September 22, 2017

For six months last school year, data was collected for the first phase of the Moorhead High School Community Task Force process. This summer, the Moorhead School Board heard an update from Terry Quist and Jeff Olson, Minnesota School Boards Association, related to the Designing Moorhead High School’s 21st Century Academic/Instructional Program, as the process is called.

The planning process included opportunities for the district’s staff, students and residents to provide input in developing the strategic framework of belief statements, mission and portrait of a Moorhead High School graduate (Phase I) and reach consensus on a set of guiding principles in the areas of academic program, instruction, technology, and facility design (Phase II) necessary to support Moorhead’s strategic framework.

During their update, Quist and Olson provided the board with a summary of the process, findings and recommendations. Over six months, data was collected from internal and external stakeholders through 11 listening sessions, a perception survey taken by more than 375 residents, and the community task force. Listening sessions focused on strengths, opportunities, and the ideal future for Moorhead High School in five years.

Survey respondents were asked to rate high school effective practices and identify top priorities for the educational program for Moorhead High School. On the survey, respondents identified these as the top five skills, attributes or abilities required of Moorhead High School graduates: 1) effective communication skills (written, oral and interpersonal), 2) critical thinking/discernment of information, 3) life skills (financial, etc.), 4) problem solving, and 5) collaboration/teamwork skills.

In April 2017, the task force made site visits to high schools in Alexandria, Chanhassen and Burnsville. At each of the sites, task force members were provided insight into academic and instructional programming options, technology structure and facility design items.

Phase I included development of a mission statement, belief statements and a portrait of a graduate for Moorhead High School. The task force created these drafts based on data collected. The drafts may be expanded or adapted during Phase II this school year.

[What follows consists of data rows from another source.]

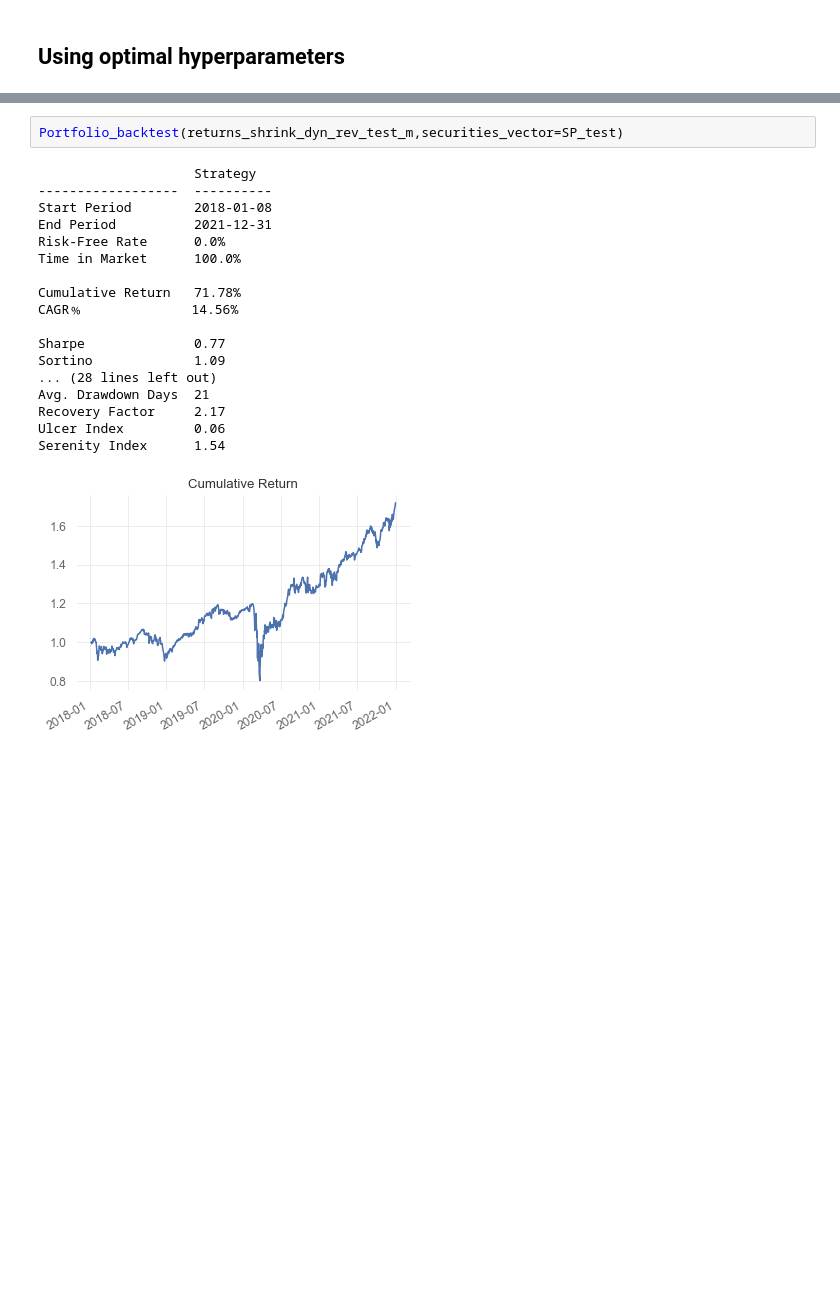
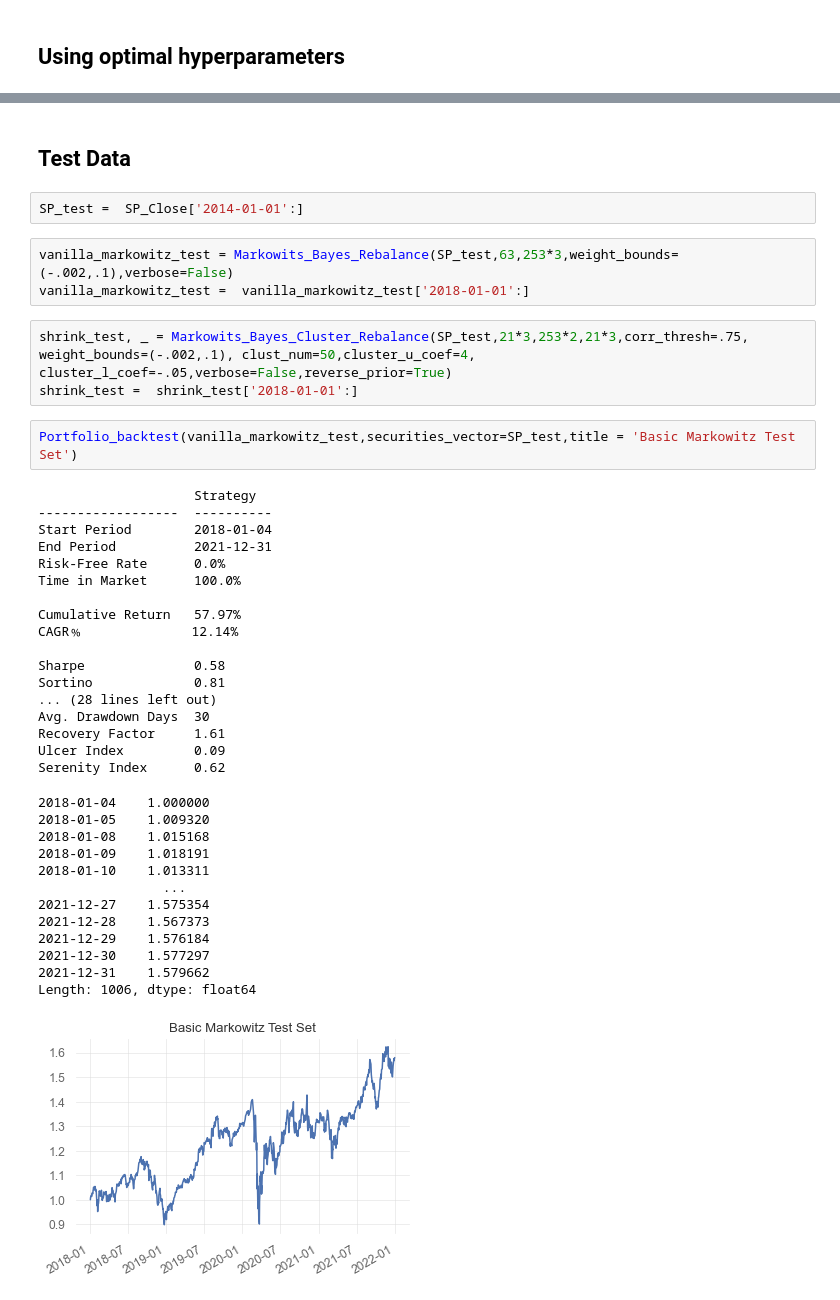
Before and after one commit to thEKurz/Opt_Modeling, a Jupyter notebook: Optimization_Clustering_bayesian_update_EK.ipynb, the cells around one changed output, grey strips where cells are left out. Cells and saved outputs as stored; diff of their text form; blank space fills up the shorter version.

```diff
--- a/Optimization_Clustering_bayesian_update_EK.ipynb
+++ b/Optimization_Clustering_bayesian_update_EK.ipynb
@@ -958,21 +775,43 @@ Serenity Index      0.67
-# %%
-Portfolio_backtest(returns_shrink_dyn_rev_test_m,securities_vector=SP_test)
-# %% [output]
-                    Strategy
-------------------  ----------
-Start Period        2018-01-08
-End Period          2021-12-31
-Risk-Free Rate      0.0%
-Time in Market      100.0%
-
-Cumulative Return   71.78%
-CAGR﹪              14.56%
-
-Sharpe              0.77
-Sortino             1.09
-... (28 lines left out)
-Avg. Drawdown Days  21
-Recovery Factor     2.17
-Ulcer Index         0.06
-Serenity Index      1.54
-[figure, removed]
+# %% [markdown]
+## Test Data
+# %%
+SP_test =  SP_Close['2014-01-01':]
+# %%
+vanilla_markowitz_test = Markowits_Bayes_Rebalance(SP_test,63,253*3,weight_bounds=(-.002,.1),verbose=False)
+vanilla_markowitz_test =  vanilla_markowitz_test['2018-01-01':]
+# %%
+shrink_test, _ = Markowits_Bayes_Cluster_Rebalance(SP_test,21*3,253*2,21*3,corr_thresh=.75, weight_bounds=(-.002,.1), clust_num=50,cluster_u_coef=4, cluster_l_coef=-.05,verbose=False,reverse_prior=True)
+shrink_test =  shrink_test['2018-01-01':]
+# %%
+Portfolio_backtest(vanilla_markowitz_test,securities_vector=SP_test,title = 'Basic Markowitz Test Set')
+# %% [output]
+                    Strategy
+------------------  ----------
+Start Period        2018-01-04
+End Period          2021-12-31
+Risk-Free Rate      0.0%
+Time in Market      100.0%
+
+Cumulative Return   57.97%
+CAGR﹪              12.14%
+
+Sharpe              0.58
+Sortino             0.81
+... (28 lines left out)
+Avg. Drawdown Days  30
+Recovery Factor     1.61
+Ulcer Index         0.09
+Serenity Index      0.62
+2018-01-04    1.000000
+2018-01-05    1.009320
+2018-01-08    1.015168
+2018-01-09    1.018191
+2018-01-10    1.013311
+                ...
+2021-12-27    1.575354
+2021-12-28    1.567373
+2021-12-29    1.576184
+2021-12-30    1.577297
+2021-12-31    1.579662
+Length: 1006, dtype: float64
+[figure, added]
```
Also changed, not shown: parts of 60 cells of this notebook, 15 other files.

As currently drafted, the mission states: “The mission of Moorhead High School, in partnership with students, staff, parents, and the community, is to develop creative, collaborative, thoughtful and communicative learners.”

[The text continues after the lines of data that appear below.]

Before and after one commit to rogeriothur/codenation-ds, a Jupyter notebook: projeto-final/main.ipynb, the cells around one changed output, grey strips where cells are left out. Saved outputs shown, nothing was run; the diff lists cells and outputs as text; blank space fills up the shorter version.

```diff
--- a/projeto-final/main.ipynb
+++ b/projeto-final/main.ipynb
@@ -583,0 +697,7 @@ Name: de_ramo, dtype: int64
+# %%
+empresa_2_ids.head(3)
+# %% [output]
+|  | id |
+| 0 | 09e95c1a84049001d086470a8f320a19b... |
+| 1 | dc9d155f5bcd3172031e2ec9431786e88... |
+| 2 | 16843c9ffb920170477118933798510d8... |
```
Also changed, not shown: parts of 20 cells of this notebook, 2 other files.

Belief statements were drafted as follows:
Moorhead High School believes:
• In creating critical thinkers and problem solvers.
• That learning opportunities should focus on students’ strengths, weaknesses, and interests.
• In building community through a single identity.
• That positive culture allows everyone to take ownership and belong.
• In a positive and interactive relationship between the school and community.
• In holding students to high expectations so they expect more of themselves.
• That students and staff should be physically, emotionally, and socially safe.
• That students have a voice and choice and subsequent accountability.
• In ensuring that all students are effective communicators.

The final item drafted during Phase I was the portrait of a Moorhead High School graduate.
• Resilience — Growth Mindset
• Critical Thinking
• Communication
• Problem Solving
• Empathy — diversity, inclusive and altruistic
• Content Mastery

Other Considerations
• Collaboration
• Creativity

These findings will continue to reviewed, and possibly amended, as the task force collects additional data during Phase II this school year. The task force reconvened this fall and is meeting monthly through January to refine the guiding principles on academic programming, instruction, technology and facility design.

The final principles and recommendations are to be finalized in January 2018 and presented to the School Board in February 2018. By the spring of 2018, using the task force’s guiding principles and portrait of a graduate, a plan will be developed to study high school facilities during the 2018-19 school year.


Photo:
The Moorhead School Board and administrators listen to update from Terry Quist and Jeff Olson, Minnesota School Boards Association, about the Designing Moorhead High School’s 21st Century Academic/Instructional Program, as the high school task force process is called.

Categorized under: School